  3. The openness to hire people with greater potential and/or skills than themselves and not worry about it. This one is one of the best signs available. I once had a hiring manager explicitly say that he was "hiring his replacement". He had no immediate plans. But he knew that a) someone capable of doing his job (soon) would do the job at hand well with minimal supervision b) having a replacement made it easier for him to get promoted himself. Both were true.

Wednesday, May 1, 2013

Do you need to be an engineer to be a technology PM?

Of course not! But you do have to grok technological issues.

Many non PM hiring managers get wrapped up in this one. Particularly challenged is the engineer wo has evolved to a management role and who is tasked with hiring his/her first product manager. But it applies to many others as well.

To some extent, it is a false question. It presupposes what the PM should be doing. Good Product Management is about determining the "what" should be done:

  • Listening: To customers, the market, the business, sales, analysts, anyone relevant
  • Understanding the possible: What will your technology allow. What's easy, hard, cheap, expensive. What will people pay for and how.
  • Synthesis: Taking uncoordinated input and bringing it together into a strategy that can be built and sold
PM should not focus on the "how" it should be done. Do not try to:
  • Drive technology choice: Unless it is part of what the customer needs, which technology to use is not the PM's job. 
  • Data models, tool frameworks and other implementation decisions, unless it directly impacts the customer-facing results
There ARE exceptions. Sometimes the product itself is sufficiently technical that aspects of 'how' it is implemented are part of the definition of 'what'. The best example of this I've dealt with is when the product is an API. In such a case it may be completely relevant to the PM's role to define specific parameters of input and expected output because these things define what will be delivered to the consumers who happen to be engineers. I coined a term for this in the What vs How world: It is a "Specific What"
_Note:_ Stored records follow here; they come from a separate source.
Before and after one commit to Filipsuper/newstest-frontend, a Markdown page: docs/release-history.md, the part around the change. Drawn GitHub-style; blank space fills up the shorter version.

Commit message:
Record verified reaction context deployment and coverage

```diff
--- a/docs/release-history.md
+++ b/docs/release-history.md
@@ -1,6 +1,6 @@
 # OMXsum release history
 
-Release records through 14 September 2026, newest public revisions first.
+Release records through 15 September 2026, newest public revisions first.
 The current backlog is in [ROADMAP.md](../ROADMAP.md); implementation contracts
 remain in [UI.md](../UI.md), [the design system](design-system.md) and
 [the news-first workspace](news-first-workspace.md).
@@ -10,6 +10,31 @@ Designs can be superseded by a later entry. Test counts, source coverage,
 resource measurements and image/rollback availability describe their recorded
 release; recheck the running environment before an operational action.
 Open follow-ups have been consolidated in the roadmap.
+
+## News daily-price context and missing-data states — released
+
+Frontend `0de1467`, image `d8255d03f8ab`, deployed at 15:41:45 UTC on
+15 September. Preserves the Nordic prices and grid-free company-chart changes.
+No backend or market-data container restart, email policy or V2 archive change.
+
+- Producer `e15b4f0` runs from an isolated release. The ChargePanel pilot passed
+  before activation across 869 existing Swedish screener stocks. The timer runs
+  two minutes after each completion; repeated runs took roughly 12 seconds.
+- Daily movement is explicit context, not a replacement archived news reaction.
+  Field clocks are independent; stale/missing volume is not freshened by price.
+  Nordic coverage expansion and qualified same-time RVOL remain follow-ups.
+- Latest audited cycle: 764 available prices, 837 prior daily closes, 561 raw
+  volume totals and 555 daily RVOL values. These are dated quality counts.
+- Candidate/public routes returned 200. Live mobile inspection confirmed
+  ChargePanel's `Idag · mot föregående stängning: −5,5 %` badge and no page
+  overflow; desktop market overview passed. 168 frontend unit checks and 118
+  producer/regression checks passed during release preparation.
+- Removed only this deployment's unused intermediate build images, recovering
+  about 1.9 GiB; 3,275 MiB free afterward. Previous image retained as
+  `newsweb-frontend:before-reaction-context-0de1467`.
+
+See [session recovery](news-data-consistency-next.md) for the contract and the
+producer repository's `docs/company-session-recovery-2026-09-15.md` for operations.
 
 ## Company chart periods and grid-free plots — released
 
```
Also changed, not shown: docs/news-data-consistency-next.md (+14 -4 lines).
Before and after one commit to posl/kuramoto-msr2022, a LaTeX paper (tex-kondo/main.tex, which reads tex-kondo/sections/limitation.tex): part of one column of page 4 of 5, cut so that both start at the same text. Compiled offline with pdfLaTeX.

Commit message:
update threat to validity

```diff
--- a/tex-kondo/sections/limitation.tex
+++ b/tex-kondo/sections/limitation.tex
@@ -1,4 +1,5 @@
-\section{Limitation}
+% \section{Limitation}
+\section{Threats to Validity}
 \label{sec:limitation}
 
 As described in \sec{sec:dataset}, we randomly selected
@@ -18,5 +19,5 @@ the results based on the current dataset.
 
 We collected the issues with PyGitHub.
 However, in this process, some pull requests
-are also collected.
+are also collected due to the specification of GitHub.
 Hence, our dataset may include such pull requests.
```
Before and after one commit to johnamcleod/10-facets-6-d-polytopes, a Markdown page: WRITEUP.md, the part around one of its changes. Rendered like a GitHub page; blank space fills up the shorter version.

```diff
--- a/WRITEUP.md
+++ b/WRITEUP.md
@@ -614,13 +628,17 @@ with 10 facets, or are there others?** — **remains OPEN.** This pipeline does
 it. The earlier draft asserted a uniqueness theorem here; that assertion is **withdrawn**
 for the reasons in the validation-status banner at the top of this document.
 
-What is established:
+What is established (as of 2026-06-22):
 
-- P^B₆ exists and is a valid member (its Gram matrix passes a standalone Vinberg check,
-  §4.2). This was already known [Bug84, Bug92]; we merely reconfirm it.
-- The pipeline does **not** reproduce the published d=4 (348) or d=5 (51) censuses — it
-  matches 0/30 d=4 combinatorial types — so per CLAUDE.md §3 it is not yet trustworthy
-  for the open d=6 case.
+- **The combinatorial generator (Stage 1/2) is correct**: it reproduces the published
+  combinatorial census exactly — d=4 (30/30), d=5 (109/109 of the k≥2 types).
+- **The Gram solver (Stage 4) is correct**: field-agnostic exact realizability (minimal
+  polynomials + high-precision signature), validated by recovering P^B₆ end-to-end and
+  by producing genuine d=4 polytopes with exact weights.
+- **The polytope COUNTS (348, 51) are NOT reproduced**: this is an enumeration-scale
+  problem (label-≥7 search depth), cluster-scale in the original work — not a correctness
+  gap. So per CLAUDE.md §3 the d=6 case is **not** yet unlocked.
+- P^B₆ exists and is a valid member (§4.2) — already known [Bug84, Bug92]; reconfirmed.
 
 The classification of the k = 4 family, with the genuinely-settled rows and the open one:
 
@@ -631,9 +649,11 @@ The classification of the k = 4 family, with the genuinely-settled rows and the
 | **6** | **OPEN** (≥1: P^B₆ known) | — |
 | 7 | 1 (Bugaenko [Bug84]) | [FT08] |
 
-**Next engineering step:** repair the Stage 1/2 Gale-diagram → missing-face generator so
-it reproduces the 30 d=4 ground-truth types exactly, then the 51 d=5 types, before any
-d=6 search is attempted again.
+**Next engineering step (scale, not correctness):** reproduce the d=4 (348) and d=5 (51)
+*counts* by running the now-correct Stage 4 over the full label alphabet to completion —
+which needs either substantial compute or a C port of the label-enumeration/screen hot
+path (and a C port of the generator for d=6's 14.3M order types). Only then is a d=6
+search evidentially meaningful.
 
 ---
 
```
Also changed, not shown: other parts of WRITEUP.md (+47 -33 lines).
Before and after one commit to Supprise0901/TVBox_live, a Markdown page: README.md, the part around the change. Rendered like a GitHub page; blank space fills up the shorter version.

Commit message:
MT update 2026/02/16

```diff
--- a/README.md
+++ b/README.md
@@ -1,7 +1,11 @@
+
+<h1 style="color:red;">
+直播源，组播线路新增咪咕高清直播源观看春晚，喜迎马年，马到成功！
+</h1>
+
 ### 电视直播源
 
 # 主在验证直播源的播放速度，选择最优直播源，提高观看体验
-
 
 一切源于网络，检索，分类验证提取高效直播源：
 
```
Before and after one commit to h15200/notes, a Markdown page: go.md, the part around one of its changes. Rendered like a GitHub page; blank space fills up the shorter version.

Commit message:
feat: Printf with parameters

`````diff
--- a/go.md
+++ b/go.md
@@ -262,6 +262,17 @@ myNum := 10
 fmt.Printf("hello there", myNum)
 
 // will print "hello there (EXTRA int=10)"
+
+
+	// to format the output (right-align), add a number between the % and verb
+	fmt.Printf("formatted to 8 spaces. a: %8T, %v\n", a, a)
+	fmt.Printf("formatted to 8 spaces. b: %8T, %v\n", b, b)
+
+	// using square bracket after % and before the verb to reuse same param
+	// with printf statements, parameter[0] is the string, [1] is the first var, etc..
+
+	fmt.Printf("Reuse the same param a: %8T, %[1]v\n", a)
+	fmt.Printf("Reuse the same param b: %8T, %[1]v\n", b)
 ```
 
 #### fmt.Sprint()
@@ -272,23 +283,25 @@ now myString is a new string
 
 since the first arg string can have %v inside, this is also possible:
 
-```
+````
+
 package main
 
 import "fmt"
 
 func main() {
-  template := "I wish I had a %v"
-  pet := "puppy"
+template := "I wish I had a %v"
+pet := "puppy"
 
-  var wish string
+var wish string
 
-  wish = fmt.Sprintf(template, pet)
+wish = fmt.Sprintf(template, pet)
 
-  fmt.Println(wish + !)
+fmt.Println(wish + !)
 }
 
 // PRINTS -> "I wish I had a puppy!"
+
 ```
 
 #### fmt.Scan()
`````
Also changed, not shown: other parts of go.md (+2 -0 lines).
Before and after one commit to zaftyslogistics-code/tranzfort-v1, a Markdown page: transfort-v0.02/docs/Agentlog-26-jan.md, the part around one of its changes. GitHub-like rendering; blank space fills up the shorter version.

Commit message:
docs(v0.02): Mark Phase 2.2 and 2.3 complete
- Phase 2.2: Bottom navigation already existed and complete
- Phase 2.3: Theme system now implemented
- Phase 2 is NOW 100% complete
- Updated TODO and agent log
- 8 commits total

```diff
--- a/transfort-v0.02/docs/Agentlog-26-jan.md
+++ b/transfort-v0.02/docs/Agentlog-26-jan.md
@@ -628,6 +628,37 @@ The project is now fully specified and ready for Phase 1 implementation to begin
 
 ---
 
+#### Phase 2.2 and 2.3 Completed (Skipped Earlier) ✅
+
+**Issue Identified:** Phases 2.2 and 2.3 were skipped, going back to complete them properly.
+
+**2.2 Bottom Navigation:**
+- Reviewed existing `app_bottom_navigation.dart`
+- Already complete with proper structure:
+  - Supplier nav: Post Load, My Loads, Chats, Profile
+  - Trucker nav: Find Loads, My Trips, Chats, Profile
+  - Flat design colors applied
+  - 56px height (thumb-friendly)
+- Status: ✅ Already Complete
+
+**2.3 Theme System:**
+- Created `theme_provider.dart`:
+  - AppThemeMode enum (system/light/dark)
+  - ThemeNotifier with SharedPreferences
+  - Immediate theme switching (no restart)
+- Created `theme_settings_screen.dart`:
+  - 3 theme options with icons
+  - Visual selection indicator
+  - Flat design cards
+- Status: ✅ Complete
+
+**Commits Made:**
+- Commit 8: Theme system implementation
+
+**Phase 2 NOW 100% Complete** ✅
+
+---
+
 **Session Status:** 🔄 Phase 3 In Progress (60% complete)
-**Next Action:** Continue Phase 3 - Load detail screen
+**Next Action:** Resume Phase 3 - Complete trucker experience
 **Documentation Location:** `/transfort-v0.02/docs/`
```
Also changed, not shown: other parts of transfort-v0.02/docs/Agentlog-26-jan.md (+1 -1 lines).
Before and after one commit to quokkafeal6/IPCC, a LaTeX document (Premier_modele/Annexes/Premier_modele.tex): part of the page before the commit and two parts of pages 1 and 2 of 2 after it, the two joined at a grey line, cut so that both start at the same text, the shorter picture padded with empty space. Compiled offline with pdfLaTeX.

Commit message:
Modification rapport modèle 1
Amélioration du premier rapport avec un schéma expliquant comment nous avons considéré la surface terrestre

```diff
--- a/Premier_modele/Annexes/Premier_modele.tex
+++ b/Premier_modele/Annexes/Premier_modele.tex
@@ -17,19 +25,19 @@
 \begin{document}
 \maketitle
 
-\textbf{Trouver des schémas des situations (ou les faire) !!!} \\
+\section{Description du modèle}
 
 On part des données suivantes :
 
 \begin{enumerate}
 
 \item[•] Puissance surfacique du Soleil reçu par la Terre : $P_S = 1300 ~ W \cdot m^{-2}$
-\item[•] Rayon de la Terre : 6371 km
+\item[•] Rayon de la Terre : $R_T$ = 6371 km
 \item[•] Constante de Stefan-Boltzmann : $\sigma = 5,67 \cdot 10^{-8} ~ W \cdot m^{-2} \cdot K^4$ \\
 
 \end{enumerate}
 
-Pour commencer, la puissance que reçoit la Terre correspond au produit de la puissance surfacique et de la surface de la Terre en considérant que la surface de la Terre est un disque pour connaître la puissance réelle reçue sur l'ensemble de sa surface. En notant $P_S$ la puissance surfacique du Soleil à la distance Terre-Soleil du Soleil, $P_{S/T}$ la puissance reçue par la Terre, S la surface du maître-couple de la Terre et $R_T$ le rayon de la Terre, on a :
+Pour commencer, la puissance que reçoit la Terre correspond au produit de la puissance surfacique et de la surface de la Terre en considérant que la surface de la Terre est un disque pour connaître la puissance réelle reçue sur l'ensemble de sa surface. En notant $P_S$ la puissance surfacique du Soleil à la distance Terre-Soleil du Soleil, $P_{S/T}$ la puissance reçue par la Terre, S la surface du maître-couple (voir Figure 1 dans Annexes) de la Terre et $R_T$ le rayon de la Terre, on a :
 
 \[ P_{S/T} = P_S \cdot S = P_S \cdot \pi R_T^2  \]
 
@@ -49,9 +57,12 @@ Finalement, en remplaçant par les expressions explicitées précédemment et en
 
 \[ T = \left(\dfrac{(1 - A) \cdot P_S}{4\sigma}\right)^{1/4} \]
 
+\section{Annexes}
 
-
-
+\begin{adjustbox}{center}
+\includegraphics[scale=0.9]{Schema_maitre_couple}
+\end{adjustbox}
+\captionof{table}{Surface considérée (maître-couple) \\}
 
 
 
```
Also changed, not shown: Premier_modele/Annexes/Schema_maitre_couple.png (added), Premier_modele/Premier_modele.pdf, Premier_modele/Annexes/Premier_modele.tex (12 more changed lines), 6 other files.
Funny story: I even remember a time when ALL Intel job postings had "EE/MSCS" in the requirements. This was true for even pure, outbound (i.e. 'Intel Inside') marketing positions. After I snuck in, I told people that I was a 'single E' (Econ major). Whether they were amused or confused told me a lot about them.